**Problem**
Count the lines in the entries that contain "jumbotron". Say the number and nothing more.

**Dataset entries**
-.-.-
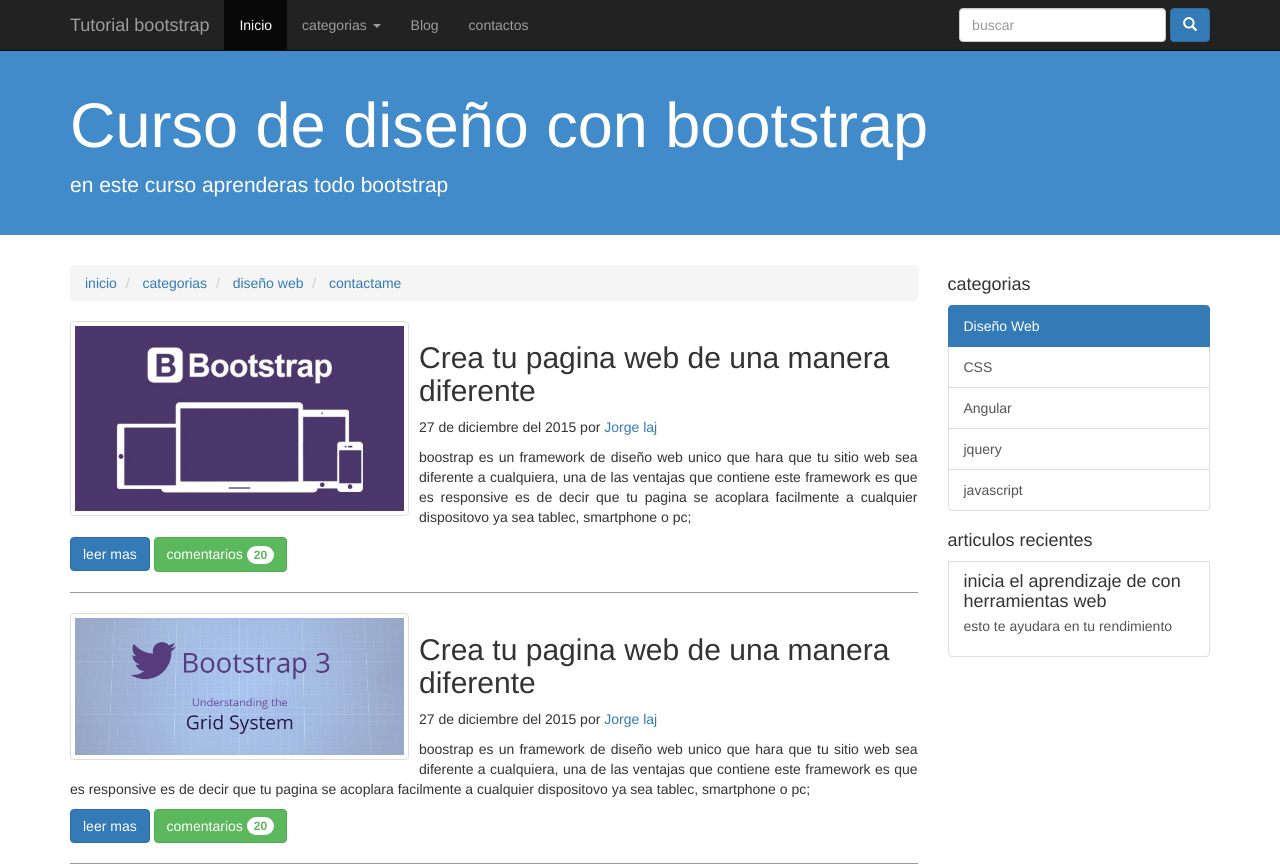
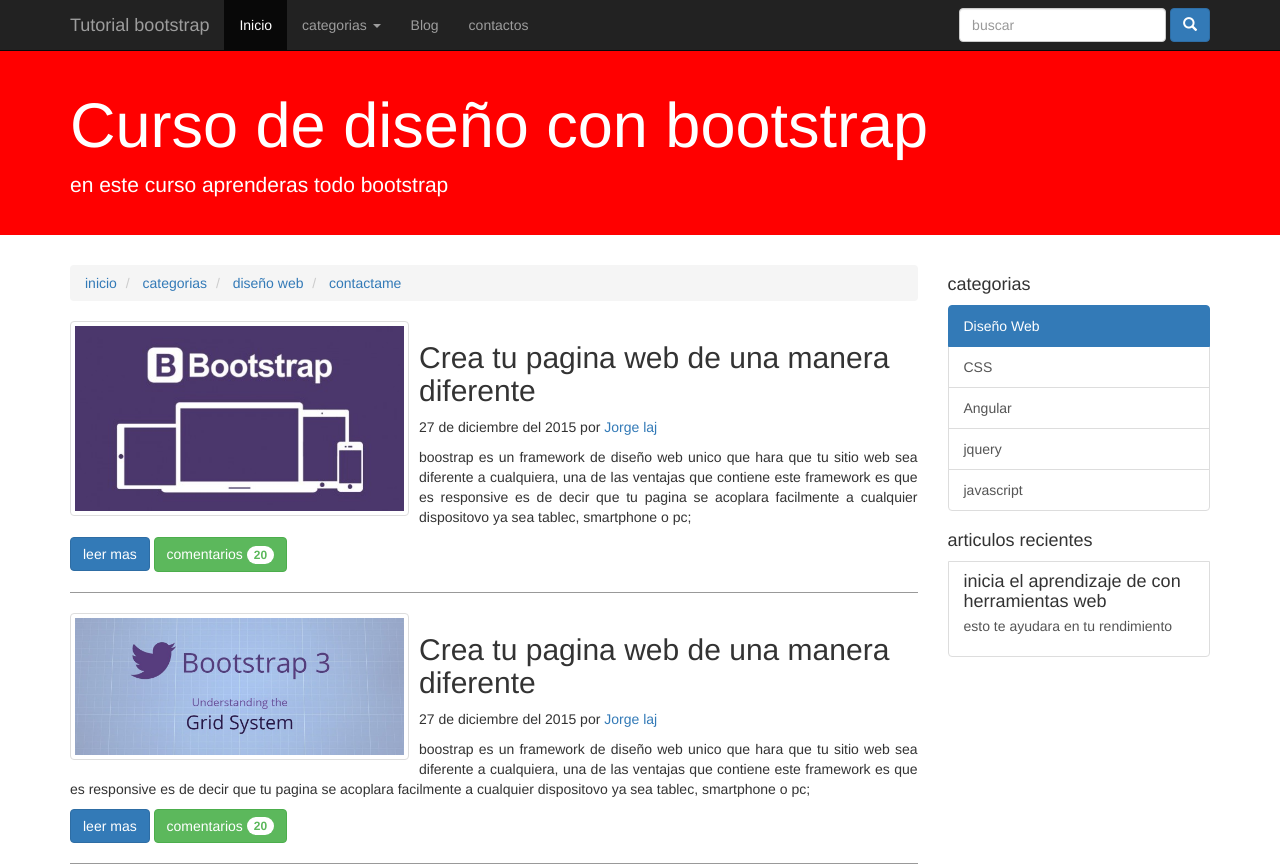
Before and after one commit to Jorgelg13/TestBootstrap.github.io, a plain HTML site: page index.html in a window 1280 px wide. Shown: the top 867 px of the page. Drawn offline with Linux system fonts and the light colour scheme.

Commit message:
cambio de color al jumbotron

```diff
--- a/css/estilos.css
+++ b/css/estilos.css
@@ -2,7 +2,7 @@
   margin-bottom: 0;
 }
 .jumbotron{
-  background: #428BCA;
+  background: red;
   color: #fff;
   padding: 20px 0;
 }
```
-.-.-
**Finished task**
2